When I started my document gathering in September, I first focused on what I thought would be the “harder” documents to get, like my great-grandparents’ Italian birth certificates and their marriage certificate, my great-grandfather’s naturalization records, and the like. I left the “easy” documents to later, in part to spread out the cost.
Well, my grandparents’s marriage certificate was not easy. I’ve mentioned many of these details in other posts, but I thought I’d collect it all into a single story.
First, my grandmother is 96 years old, in a nursing home. My aunt was unable to find a copy of her marriage certificate in my grandmother’s records. Requesting the document was a challenge. In NY State, and probably many states, you cannot order a certified marriage certificate unless you’re a spouse, unless both spouses are deceased. That’s a challenge if one of the spouses is very elderly, in a nursing home. Fortunately, my aunt has power of attorney. But the state requires a copy of my grandmother’s photo ID. Well, my grandmother never drove and never had a driver’s license, and hasn’t had a passport since the 1960s (which has long since disappeared). (So despite what George Will says, there are lots of legal US citizens, many poor or elderly, who have no photo ID.) Without an ID, you can mail a utility bill, in the person’s name, and a letter from a government agency, in the person’s name. That’s a challenge if someone’s in a nursing home – they have no utility bills. The best my aunt could do was a bill from the nursing home addressed to my aunt with a RE: my grandmother and my grandmother’s retirement check addressed to my grandmother at my aunt’s address. Fortunately, this was enough for the state to release the marriage certificate.
Second, no one was certain about the date of their marriage. Sadly, my grandmother could not help. We were able to narrow it down based on when my aunt and father were born, and based on a comment I remembered that my parents could have been married in the 25 year of my grandparent’s marriage. What this means is that the request only included a 3-year search range, not an exact marriage date. i suppose that’s an invitation for a “no record found” since searching over years requires some diligence.
My aunt sends the request off to the City of Buffalo. And we get “no record found”.
That’s odd since we knew that both my grandmother and grandfather lived in Buffalo. And it’s almost inconceivable that they would have gotten married anywhere but one of the Italian Roman Catholic churches on the West Side of Buffalo.
So we try three tacks.
First, my aunt mails off a request to NY State. We originally requested through Buffalo because it’s $10 rather than $30, and a lot quicker.
Second, I send letters and emails off to just about every city and town clerk around Buffalo, on the off chance that they might have gotten married elsewhere.
Third, I send letters and emails off to just about every Roman Catholic Church in Buffalo and the neighboring communities. We knew the church that my father was baptized in and that my grandfather was baptized in. And my grandmother’s cousin knew the church that my grandmother was active in as a young adult.
None of the towns and none of the churches had any record of my grandparent’s marriage.

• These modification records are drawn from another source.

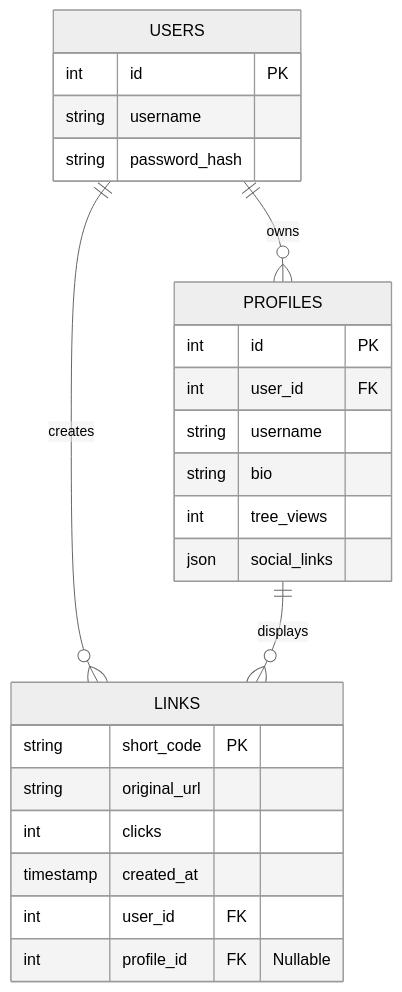
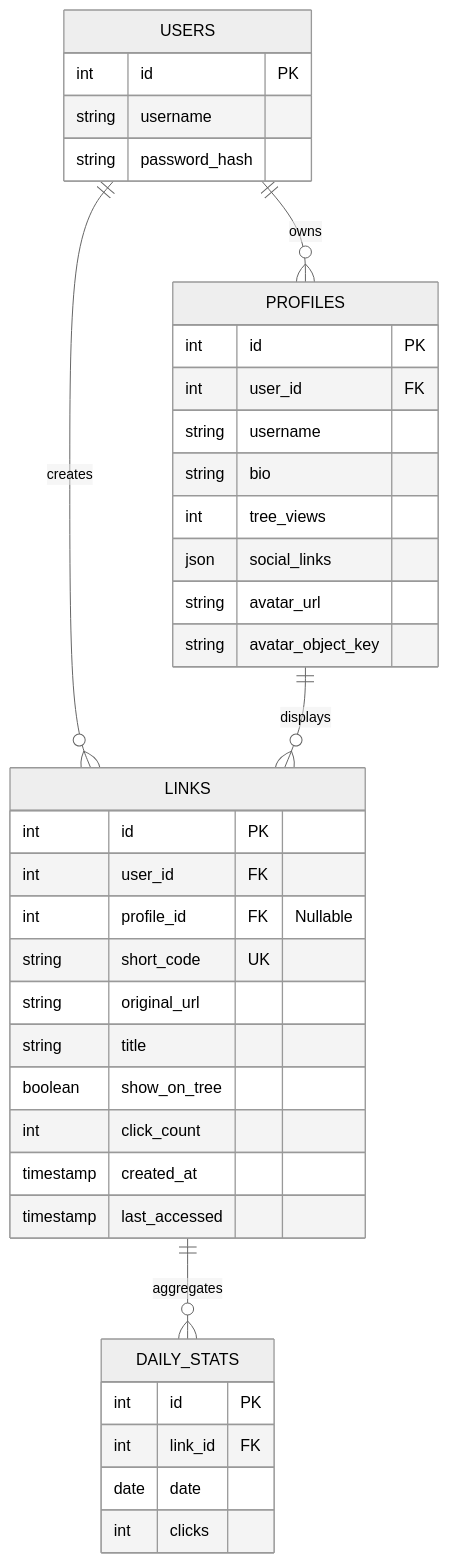
The second of 2 diagrams in wiki/architecture.md (ahk1542001-wq/url-shortener-api), drawn with Mermaid (neutral theme) before and after one commit. The commit also changed other lines of this file and 56 other files, not shown here.

````diff
--- a/wiki/architecture.md
+++ b/wiki/architecture.md
@@ -54,30 +58,44 @@
 ```mermaid
 erDiagram
     USERS ||--o{ PROFILES : owns
     USERS ||--o{ LINKS : creates
     PROFILES ||--o{ LINKS : displays
+    LINKS ||--o{ DAILY_STATS : aggregates
     
     USERS {
         int id PK
         string username
         string password_hash
     }
     
     PROFILES {
         int id PK
         int user_id FK
         string username
         string bio
         int tree_views
         json social_links
+        string avatar_url
+        string avatar_object_key
     }
     
     LINKS {
-        string short_code PK
-        string original_url
-        int clicks
-        timestamp created_at
+        int id PK
         int user_id FK
         int profile_id FK "Nullable"
+        string short_code UK
+        string original_url
+        string title
+        boolean show_on_tree
+        int click_count
+        timestamp created_at
+        timestamp last_accessed
+    }
+
+    DAILY_STATS {
+        int id PK
+        int link_id FK
+        date date
+        int clicks
     }
 ```
````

So now I broaden the search even further. I try Niagara Falls. Who knows, maybe they wanted to have a reception in the Falls and got marriage in a church in the Falls – at that time, there was a large Italian community there as well as Buffalo. Nothing from them.
I’m stumped. I ask my dad, my aunt, and cousins again. Everyone mentions the churches we already tried. One of the churches suggests that we try to contact the church that my grandmother was baptized in since that church’s records might note where and when my grandmother was married, even if it wasn’t in that church. Well, my grandmother was born and baptized in Sicily, so that does not seem like an easy option. I do email my grandfather’s baptismal church, but they have no record.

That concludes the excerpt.